** EXTRACTED DATA follows **
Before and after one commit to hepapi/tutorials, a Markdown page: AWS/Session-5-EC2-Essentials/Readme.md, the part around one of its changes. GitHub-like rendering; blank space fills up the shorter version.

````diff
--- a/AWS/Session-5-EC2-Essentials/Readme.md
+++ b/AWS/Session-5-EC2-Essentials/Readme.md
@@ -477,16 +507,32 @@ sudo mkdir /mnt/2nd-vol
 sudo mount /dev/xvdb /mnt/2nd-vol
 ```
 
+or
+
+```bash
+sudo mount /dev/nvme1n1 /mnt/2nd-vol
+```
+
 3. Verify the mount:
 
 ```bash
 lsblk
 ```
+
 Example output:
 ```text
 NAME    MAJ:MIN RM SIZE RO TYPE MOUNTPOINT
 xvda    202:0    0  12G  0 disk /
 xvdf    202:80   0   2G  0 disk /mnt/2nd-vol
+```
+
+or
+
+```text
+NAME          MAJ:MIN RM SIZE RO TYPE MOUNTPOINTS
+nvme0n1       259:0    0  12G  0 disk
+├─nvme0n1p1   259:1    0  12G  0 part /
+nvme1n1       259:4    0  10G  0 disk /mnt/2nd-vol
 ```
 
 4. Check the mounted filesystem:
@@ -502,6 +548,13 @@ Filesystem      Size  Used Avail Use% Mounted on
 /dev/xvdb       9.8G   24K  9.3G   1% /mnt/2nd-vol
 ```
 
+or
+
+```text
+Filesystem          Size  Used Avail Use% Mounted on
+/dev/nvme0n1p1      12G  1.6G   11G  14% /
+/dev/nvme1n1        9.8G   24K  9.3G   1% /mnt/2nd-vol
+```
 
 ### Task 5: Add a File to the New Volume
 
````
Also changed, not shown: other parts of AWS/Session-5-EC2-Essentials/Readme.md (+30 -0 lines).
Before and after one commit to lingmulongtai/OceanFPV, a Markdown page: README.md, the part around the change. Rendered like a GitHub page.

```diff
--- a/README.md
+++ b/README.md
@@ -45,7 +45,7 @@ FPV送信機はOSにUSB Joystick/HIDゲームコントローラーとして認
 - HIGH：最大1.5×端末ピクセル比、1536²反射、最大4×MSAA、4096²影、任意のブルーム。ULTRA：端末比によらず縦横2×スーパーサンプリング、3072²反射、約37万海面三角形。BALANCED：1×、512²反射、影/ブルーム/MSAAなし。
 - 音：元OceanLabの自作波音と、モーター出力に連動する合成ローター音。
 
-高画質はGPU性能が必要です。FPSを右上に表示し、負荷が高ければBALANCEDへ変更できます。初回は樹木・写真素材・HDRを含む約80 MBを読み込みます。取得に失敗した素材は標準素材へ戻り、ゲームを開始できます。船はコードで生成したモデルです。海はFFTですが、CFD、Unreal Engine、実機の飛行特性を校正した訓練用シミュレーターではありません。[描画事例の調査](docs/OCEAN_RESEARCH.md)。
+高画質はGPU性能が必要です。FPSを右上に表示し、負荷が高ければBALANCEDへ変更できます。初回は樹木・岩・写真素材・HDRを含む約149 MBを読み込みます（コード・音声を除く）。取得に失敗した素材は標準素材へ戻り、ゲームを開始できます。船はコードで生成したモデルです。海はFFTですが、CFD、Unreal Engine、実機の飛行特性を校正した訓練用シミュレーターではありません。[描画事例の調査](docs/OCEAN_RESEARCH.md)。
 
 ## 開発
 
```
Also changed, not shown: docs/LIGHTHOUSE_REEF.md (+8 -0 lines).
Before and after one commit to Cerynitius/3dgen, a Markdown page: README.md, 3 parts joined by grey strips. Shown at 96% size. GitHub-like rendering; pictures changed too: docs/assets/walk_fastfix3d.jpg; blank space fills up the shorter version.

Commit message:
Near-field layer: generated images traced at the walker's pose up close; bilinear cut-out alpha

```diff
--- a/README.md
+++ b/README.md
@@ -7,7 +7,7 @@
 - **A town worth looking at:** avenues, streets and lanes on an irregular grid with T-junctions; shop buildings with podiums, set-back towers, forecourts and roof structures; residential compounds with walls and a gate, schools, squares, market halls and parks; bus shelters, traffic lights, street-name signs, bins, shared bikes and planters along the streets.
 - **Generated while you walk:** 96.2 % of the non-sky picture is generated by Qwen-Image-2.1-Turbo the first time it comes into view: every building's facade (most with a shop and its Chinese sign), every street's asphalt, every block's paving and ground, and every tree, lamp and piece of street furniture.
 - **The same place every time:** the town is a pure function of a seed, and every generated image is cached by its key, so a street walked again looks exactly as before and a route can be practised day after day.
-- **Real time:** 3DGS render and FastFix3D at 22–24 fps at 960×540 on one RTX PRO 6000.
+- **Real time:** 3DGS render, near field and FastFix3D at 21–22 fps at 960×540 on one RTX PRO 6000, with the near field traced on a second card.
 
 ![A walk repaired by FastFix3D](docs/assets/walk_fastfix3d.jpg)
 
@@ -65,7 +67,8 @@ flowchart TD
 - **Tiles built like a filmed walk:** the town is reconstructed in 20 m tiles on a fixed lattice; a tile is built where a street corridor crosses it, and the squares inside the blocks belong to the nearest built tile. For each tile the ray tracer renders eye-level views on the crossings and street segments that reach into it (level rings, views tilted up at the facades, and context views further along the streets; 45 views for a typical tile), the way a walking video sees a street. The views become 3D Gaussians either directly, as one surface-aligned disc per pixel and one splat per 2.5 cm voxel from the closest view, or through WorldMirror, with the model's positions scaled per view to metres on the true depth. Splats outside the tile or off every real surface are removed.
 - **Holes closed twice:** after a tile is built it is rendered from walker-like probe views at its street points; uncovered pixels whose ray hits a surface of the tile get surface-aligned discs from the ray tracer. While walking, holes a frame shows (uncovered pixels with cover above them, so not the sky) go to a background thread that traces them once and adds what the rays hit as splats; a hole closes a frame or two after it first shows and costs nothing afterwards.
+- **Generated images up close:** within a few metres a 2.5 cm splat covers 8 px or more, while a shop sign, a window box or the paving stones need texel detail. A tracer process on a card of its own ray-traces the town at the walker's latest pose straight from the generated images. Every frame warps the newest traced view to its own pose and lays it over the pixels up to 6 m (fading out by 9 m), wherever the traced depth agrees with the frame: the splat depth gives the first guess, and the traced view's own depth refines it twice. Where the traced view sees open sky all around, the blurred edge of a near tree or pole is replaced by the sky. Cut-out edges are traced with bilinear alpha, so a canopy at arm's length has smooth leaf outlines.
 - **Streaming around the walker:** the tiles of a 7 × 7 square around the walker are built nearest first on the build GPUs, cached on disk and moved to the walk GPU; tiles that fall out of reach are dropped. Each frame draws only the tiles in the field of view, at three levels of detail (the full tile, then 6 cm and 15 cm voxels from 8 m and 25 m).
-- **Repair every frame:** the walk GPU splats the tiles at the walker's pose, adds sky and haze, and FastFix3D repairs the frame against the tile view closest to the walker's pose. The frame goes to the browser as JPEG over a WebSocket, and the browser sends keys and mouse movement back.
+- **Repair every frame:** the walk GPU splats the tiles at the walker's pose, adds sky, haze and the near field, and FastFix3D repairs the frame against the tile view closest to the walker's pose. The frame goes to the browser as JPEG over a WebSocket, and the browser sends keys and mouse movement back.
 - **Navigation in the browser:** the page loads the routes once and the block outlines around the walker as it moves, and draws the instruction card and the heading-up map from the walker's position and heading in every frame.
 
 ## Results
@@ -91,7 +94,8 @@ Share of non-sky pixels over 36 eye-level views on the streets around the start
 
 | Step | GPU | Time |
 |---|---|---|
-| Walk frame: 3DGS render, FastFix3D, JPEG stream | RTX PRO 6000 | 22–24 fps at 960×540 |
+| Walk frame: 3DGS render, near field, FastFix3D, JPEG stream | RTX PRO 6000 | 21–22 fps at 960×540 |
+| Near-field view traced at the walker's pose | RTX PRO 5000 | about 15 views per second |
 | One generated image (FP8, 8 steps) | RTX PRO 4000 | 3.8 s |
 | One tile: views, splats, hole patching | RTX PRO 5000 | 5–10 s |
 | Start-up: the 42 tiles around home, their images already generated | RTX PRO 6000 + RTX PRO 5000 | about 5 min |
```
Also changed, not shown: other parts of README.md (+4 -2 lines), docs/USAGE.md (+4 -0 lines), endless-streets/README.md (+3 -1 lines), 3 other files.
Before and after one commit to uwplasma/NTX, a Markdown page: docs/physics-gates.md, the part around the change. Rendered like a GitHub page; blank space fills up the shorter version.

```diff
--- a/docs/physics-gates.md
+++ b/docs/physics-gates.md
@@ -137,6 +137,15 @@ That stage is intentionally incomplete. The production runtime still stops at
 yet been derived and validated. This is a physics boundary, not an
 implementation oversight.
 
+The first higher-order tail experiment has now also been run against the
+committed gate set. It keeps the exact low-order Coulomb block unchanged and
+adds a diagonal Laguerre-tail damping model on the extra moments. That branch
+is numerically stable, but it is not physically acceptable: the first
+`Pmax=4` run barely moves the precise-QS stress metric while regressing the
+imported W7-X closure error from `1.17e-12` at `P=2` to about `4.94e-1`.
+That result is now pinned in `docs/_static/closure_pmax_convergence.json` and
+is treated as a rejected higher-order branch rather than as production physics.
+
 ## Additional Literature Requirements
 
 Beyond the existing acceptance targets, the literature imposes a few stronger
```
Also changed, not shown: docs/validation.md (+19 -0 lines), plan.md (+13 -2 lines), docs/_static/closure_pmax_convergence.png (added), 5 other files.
** End of EXTRACTED DATA **
TRY IT :: Scan the lines above for the word "field". Return each one that has it.

REPLY TO THE EXERCISE ::
Near-field layer: generated images traced at the walker's pose up close; bilinear cut-out alpha
+- **Real time:** 3DGS render, near field and FastFix3D at 21–22 fps at 960×540 on one RTX PRO 6000, with the near field traced on a second card.
 - **Streaming around the walker:** the tiles of a 7 × 7 square around the walker are built nearest first on the build GPUs, cached on disk and moved to the walk GPU; tiles that fall out of reach are dropped. Each frame draws only the tiles in the field of view, at three levels of detail (the full tile, then 6 cm and 15 cm voxels from 8 m and 25 m).
+- **Repair every frame:** the walk GPU splats the tiles at the walker's pose, adds sky, haze and the near field, and FastFix3D repairs the frame against the tile view closest to the walker's pose. The frame goes to the browser as JPEG over a WebSocket, and the browser sends keys and mouse movement back.
+| Walk frame: 3DGS render, near field, FastFix3D, JPEG stream | RTX PRO 6000 | 21–22 fps at 960×540 |
+| Near-field view traced at the walker's pose | RTX PRO 5000 | about 15 views per second |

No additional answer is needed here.